Finland’s famous cartoon – and an exhibit about its fascinating creator – journeys to Walthamstow, writes Elizabeth Atkin
As far back as my memories go, the Moomins are there.
I often watched the distinctive, hippo-like cartoon creatures on their adventures through the whimsical Finnish landscape of the fictional Moominvalley on video as a child.
And as an adult, I started collecting the books, and my nostalgic interest quickly grew into admiration for their fascinating creator: the late artist, author and illustrator Tove Jansson.

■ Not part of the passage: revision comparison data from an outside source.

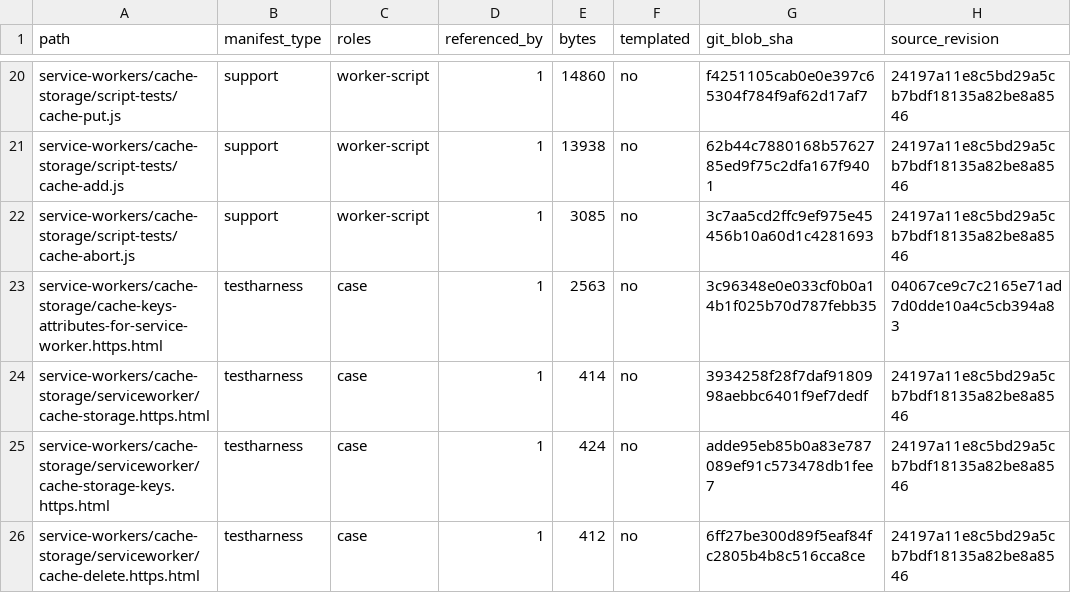
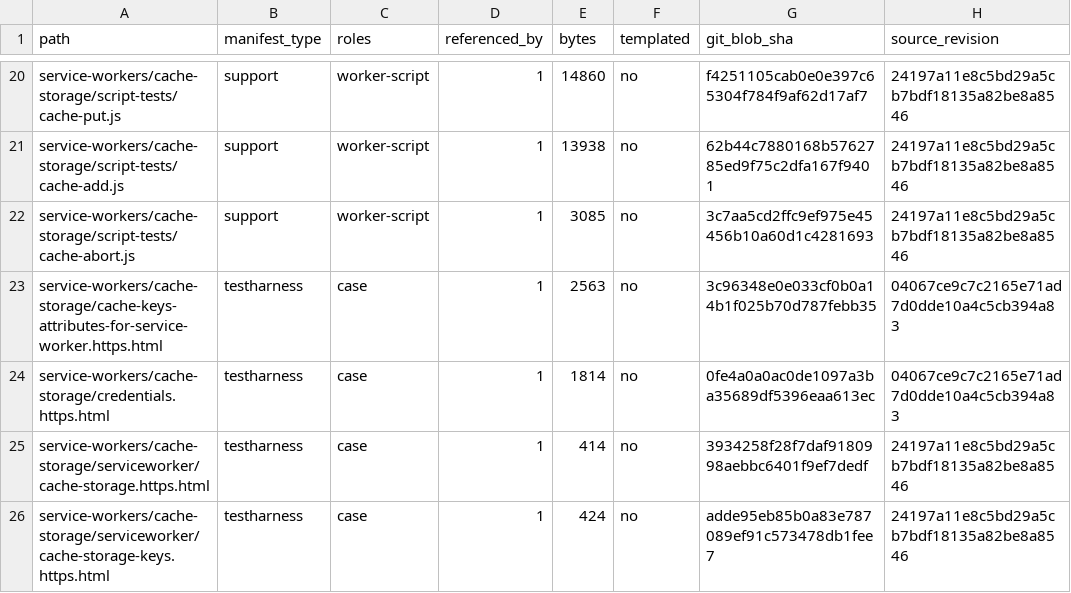
Before and after one commit to leizongmin/ZeroWeb, a TSV file: docs/goal/service-workers/evidence/2026-08-23-m2-cache-storage-serviceworker-assets.tsv, drawn as a sheet; only a part is shown, gaps mark what is left out; the shorter side is filled out with more unchanged rows; the diff names each change by its address in the sheet, - before the commit and + after, or states it on an @@ line.

Commit message:
Promote service worker cache storage credentials

```diff
--- a/docs/goal/service-workers/evidence/2026-08-23-m2-cache-storage-serviceworker-assets.tsv
+++ b/docs/goal/service-workers/evidence/2026-08-23-m2-cache-storage-serviceworker-assets.tsv
+row 24: service-workers/cache-storage/credentials.https.html | testharness | case | 1 | 1814 | no | 0fe4a0a0ac0de1097a3ba35689df5396eaa613ec | 04067ce9c7c2165e71ad7d0dde10a4c5cb394a83
```
Also changed, not shown: docs/goal/service-workers/evidence/2026-08-19-wpt-disposition.tsv, 10 other files.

My love of all things Moomin reached a fever pitch several years ago, on a trip to Finland. Arriving in Helsinki, suddenly there were Moomins everywhere. A café. Shops. Museum exhibits!
But plans for a second visit were and remain squashed by ongoing travel restrictions. So, imagine my delight to learn an exhibition devoted to Tove and the Moomins was landing on our doorstep at Walthamstow Wetlands.
The Woman Who Fell In Love With An Island is, first and foremost, about Tove Jansson herself. As Moomin-mania grew during her lifetime, she began searching for seclusion – and was said to be happiest spending time on her remote private island, Klovharun.
Inside the Wetlands’ stunning Engine House building, we get a sense of Tove’s life there. Displays of personal photographs – including of the wooden hut she built – are real highlights, as is a film subtitled in English, displayed on a projector that is shaped like a sail.
This part is for grown-ups. Little ones will prefer the Moomin trail: a walk through the scenic beauty of Walthamstow Wetlands, peppered with surprise characters to spot hidden amongst the nature. A beautifully-designed map will guide them along.
There’s a clear connection between pristinely-kept Finnish countryside and the protected Wetlands, in that both are an oasis. The Moomin additions are tastefully done – the curators of the exhibit, Mhairi Muncaster and Alison Williams of Acaill & Skye, tell us it is to respect the reserve’s wildlife.
Another bonus? An audio guide to the trail: a rare reading of Tove’s essay The Island by her niece Sophia Jansson, and a composition by Erland Cooper. There’s a small fee for the guide, which benefits the Wetlands.
Mhairi and Alison are also preparing a Moomin-related exhibit at the William Morris Gallery – delayed until 2022 due to the pandemic – which will show artworks by Tove’s partner, Tuulikki Pietilä, in the UK for the first time.
The Woman Who Fell In Love With An Island is booked up for now, due to its limited timed slots. But as coronavirus restrictions ease further, more slots should become available before the exhibit ends in September.
For fellow Moomin fans, it will be worth the wait.
To find out more and for ticket alerts, visit The Woman Who Fell In Love With An Island